[[ Available data, beginning ]]

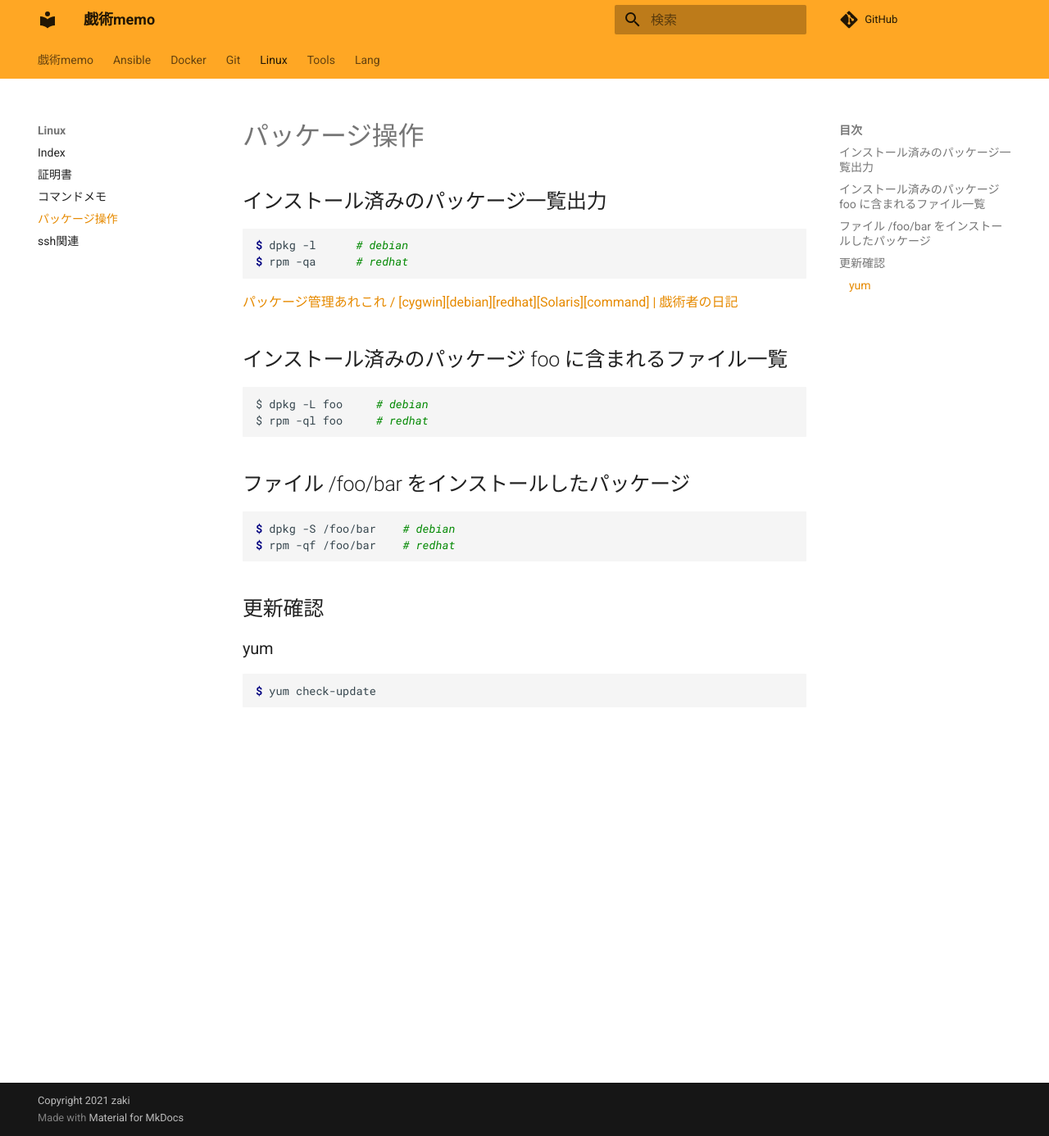
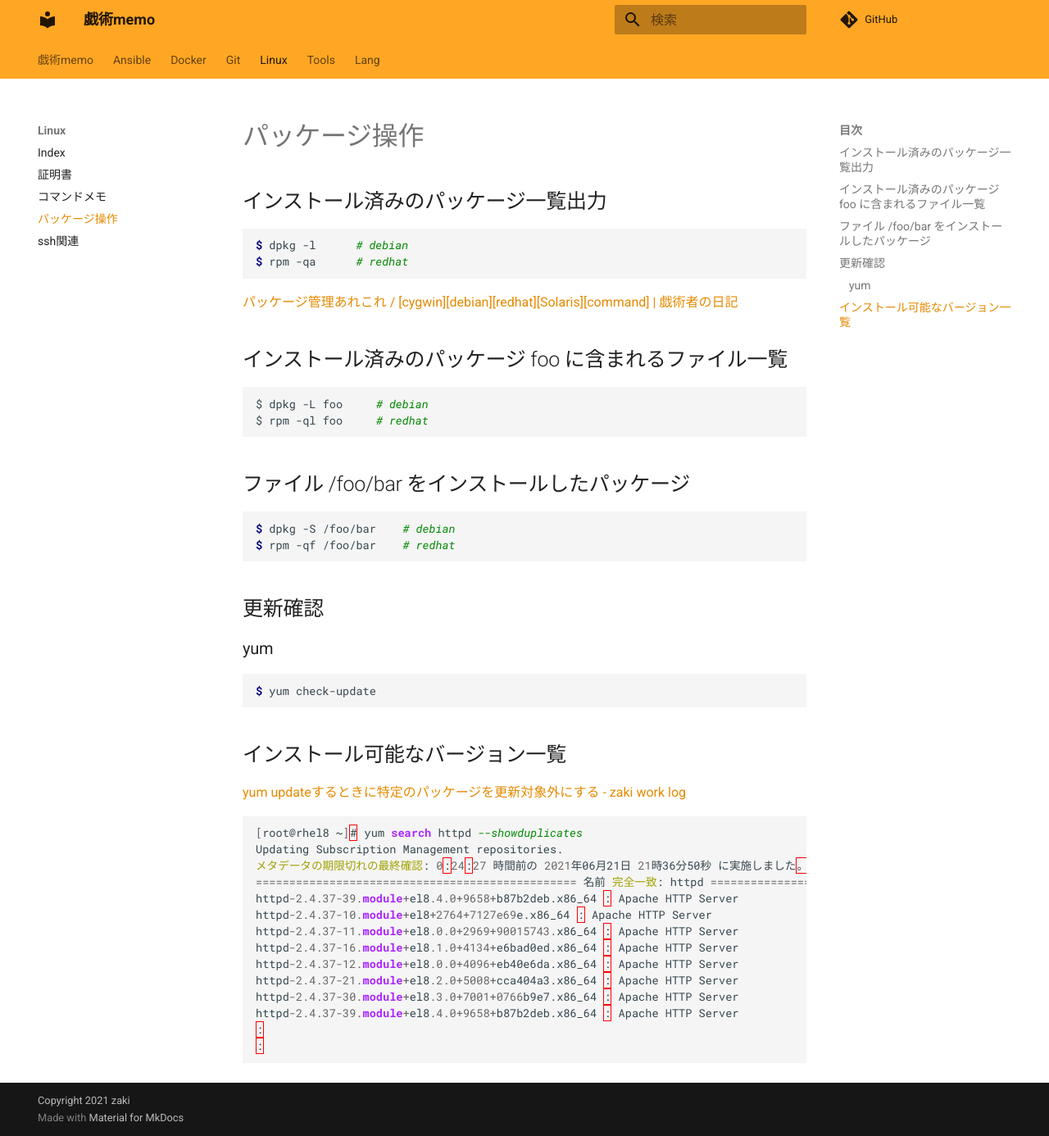
Before and after one commit to zaki-lknr/docs, an MkDocs documentation site: the page built from docs/Linux/package.md, in a window 1280 px wide and 1386 px high. Shown: the whole window at 82% size. Built offline with MkDocs 1.6.1 and Material for MkDocs 9.7.7, drawn with Linux system fonts in a browser that asks for light colours; comment, search, counter and statistics services are not loaded.

Commit message:
add: yum: バージョン一覧

````diff
--- a/docs/Linux/package.md
+++ b/docs/Linux/package.md
@@ -30,3 +30,24 @@ $ rpm -qf /foo/bar    # redhat
 ```console
 $ yum check-update
 ```
+
+## インストール可能なバージョン一覧
+
+[yum updateするときに特定のパッケージを更新対象外にする - zaki work log](https://zaki-hmkc.hatenablog.com/entry/2020/03/15/075946)
+
+```
+[root@rhel8 ~]# yum search httpd --showduplicates
+Updating Subscription Management repositories.
+メタデータの期限切れの最終確認: 0:24:27 時間前の 2021年06月21日 21時36分50秒 に実施しました。
+================================================ 名前 完全一致: httpd =================================================
+httpd-2.4.37-39.module+el8.4.0+9658+b87b2deb.x86_64 : Apache HTTP Server
+httpd-2.4.37-10.module+el8+2764+7127e69e.x86_64 : Apache HTTP Server
+httpd-2.4.37-11.module+el8.0.0+2969+90015743.x86_64 : Apache HTTP Server
+httpd-2.4.37-16.module+el8.1.0+4134+e6bad0ed.x86_64 : Apache HTTP Server
+httpd-2.4.37-12.module+el8.0.0+4096+eb40e6da.x86_64 : Apache HTTP Server
+httpd-2.4.37-21.module+el8.2.0+5008+cca404a3.x86_64 : Apache HTTP Server
+httpd-2.4.37-30.module+el8.3.0+7001+0766b9e7.x86_64 : Apache HTTP Server
+httpd-2.4.37-39.module+el8.4.0+9658+b87b2deb.x86_64 : Apache HTTP Server
+:
+:
+```
````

[[ Available data, end ]]

#### [Exercise description]
Would you please repeat each record exactly? Leave the pictures out.

#### [Output of the task]
Before and after one commit to zaki-lknr/docs, an MkDocs documentation site: the page built from docs/Linux/package.md, in a window 1280 px wide and 1386 px high. Shown: the whole window at 82% size. Built offline with MkDocs 1.6.1 and Material for MkDocs 9.7.7, drawn with Linux system fonts in a browser that asks for light colours; comment, search, counter and statistics services are not loaded.

Commit message:
add: yum: バージョン一覧

````diff
--- a/docs/Linux/package.md
+++ b/docs/Linux/package.md
@@ -30,3 +30,24 @@ $ rpm -qf /foo/bar    # redhat
 ```console
 $ yum check-update
 ```
+
+## インストール可能なバージョン一覧
+
+[yum updateするときに特定のパッケージを更新対象外にする - zaki work log](https://zaki-hmkc.hatenablog.com/entry/2020/03/15/075946)
+
+```
+[root@rhel8 ~]# yum search httpd --showduplicates
+Updating Subscription Management repositories.
+メタデータの期限切れの最終確認: 0:24:27 時間前の 2021年06月21日 21時36分50秒 に実施しました。
+================================================ 名前 完全一致: httpd =================================================
+httpd-2.4.37-39.module+el8.4.0+9658+b87b2deb.x86_64 : Apache HTTP Server
+httpd-2.4.37-10.module+el8+2764+7127e69e.x86_64 : Apache HTTP Server
+httpd-2.4.37-11.module+el8.0.0+2969+90015743.x86_64 : Apache HTTP Server
+httpd-2.4.37-16.module+el8.1.0+4134+e6bad0ed.x86_64 : Apache HTTP Server
+httpd-2.4.37-12.module+el8.0.0+4096+eb40e6da.x86_64 : Apache HTTP Server
+httpd-2.4.37-21.module+el8.2.0+5008+cca404a3.x86_64 : Apache HTTP Server
+httpd-2.4.37-30.module+el8.3.0+7001+0766b9e7.x86_64 : Apache HTTP Server
+httpd-2.4.37-39.module+el8.4.0+9658+b87b2deb.x86_64 : Apache HTTP Server
+:
+:
+```
````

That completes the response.